Welcome to The Otter Guy

We’re more than just a water taxi company! The Otter Guy is Canada’s largest water taxi fleet and the pride and joy of the Inner Harbour. Whether you’re travelling to the island for the day, looking for a boat ride or commuting back and forth on the lake, The Otter Guy is there to meet your needs.

Our driver’s are all Transport Canada certified Captains hired for their great social skills and their focus on safety and customer service. Our deck hands, cashiers and dock handlers are hired through the Canadian Sea Cadet program bringing with them not only experience on the water, but enthusiasm and love for the job.
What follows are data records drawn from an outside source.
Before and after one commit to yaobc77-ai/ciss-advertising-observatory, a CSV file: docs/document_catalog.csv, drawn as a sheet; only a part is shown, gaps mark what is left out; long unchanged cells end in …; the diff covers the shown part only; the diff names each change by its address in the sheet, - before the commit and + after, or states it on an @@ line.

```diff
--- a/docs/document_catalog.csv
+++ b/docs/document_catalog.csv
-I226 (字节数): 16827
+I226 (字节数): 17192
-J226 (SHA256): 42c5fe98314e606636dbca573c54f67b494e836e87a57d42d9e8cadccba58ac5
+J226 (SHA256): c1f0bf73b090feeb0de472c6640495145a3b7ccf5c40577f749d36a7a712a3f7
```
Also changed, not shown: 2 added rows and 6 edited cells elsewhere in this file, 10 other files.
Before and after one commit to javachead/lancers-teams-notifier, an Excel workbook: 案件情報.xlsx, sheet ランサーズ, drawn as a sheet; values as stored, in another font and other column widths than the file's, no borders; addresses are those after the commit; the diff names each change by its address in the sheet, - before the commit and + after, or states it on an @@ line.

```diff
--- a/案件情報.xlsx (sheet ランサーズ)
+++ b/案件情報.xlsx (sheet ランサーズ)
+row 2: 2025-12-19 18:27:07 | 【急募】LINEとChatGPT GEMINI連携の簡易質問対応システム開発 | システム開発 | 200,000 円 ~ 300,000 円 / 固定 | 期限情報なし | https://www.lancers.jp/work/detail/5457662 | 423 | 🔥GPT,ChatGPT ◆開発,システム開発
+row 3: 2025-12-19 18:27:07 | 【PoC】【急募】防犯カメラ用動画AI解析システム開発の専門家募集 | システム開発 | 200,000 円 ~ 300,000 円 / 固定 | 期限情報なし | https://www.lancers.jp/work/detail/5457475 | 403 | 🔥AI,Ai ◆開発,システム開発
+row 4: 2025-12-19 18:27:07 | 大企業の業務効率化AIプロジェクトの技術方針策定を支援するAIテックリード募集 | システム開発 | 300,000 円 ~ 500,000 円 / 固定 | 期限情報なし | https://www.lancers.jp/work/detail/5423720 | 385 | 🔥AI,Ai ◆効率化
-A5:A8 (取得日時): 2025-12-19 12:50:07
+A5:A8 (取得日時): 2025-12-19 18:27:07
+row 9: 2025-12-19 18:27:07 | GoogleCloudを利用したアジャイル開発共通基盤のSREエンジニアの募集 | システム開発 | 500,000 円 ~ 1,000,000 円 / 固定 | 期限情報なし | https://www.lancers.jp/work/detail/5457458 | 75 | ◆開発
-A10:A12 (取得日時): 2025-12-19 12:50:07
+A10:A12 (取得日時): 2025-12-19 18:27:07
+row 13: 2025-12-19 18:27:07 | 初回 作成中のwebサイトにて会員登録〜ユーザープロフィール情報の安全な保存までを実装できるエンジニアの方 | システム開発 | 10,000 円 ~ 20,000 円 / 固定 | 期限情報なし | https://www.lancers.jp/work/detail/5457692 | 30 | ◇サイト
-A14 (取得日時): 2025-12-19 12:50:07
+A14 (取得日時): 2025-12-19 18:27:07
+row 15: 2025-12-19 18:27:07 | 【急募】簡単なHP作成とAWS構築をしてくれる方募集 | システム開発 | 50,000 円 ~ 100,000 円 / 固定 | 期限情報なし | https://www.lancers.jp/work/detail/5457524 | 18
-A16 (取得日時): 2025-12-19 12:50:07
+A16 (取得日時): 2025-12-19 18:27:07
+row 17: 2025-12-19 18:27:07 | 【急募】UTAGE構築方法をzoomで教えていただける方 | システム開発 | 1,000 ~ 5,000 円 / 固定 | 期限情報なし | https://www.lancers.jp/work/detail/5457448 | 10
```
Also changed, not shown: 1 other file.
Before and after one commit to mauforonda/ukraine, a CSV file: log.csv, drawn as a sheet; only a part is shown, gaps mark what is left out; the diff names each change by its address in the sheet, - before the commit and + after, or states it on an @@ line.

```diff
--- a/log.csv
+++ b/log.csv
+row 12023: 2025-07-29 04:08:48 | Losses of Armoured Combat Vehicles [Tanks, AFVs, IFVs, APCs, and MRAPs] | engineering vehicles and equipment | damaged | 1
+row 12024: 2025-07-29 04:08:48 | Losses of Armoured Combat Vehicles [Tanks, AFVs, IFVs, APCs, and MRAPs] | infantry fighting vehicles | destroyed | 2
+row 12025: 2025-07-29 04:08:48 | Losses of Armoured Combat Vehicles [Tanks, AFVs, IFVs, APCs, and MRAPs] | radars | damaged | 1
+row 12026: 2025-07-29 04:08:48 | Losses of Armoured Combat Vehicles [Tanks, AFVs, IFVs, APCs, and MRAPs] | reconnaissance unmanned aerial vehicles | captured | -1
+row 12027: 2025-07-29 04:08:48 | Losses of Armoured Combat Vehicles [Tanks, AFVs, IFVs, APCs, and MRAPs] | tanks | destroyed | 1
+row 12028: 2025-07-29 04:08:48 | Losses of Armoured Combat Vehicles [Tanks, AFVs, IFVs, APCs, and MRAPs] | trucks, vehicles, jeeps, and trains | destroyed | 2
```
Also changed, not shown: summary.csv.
In addition to the longest passenger dock in the city, we also house the Toronto Marine Safety School where we train commercial marine operators in the off-season in conjunction with Georgian College and Transport Canada. It is The Otter Guy’s way of ensuring that our training and hiring process is of the highest quality.

In the 2020 season, we will be adding Toronto’s only, high-speed electric water passenger service. Our commitment to addressing global warming, a changing environment and a fossil free lake starts with us. Eventually all of our fossil fuel boats will be replaced by green, electric vessels capable of transporting our customers in a safe and quick fashion without the pollution we have grown accustomed to.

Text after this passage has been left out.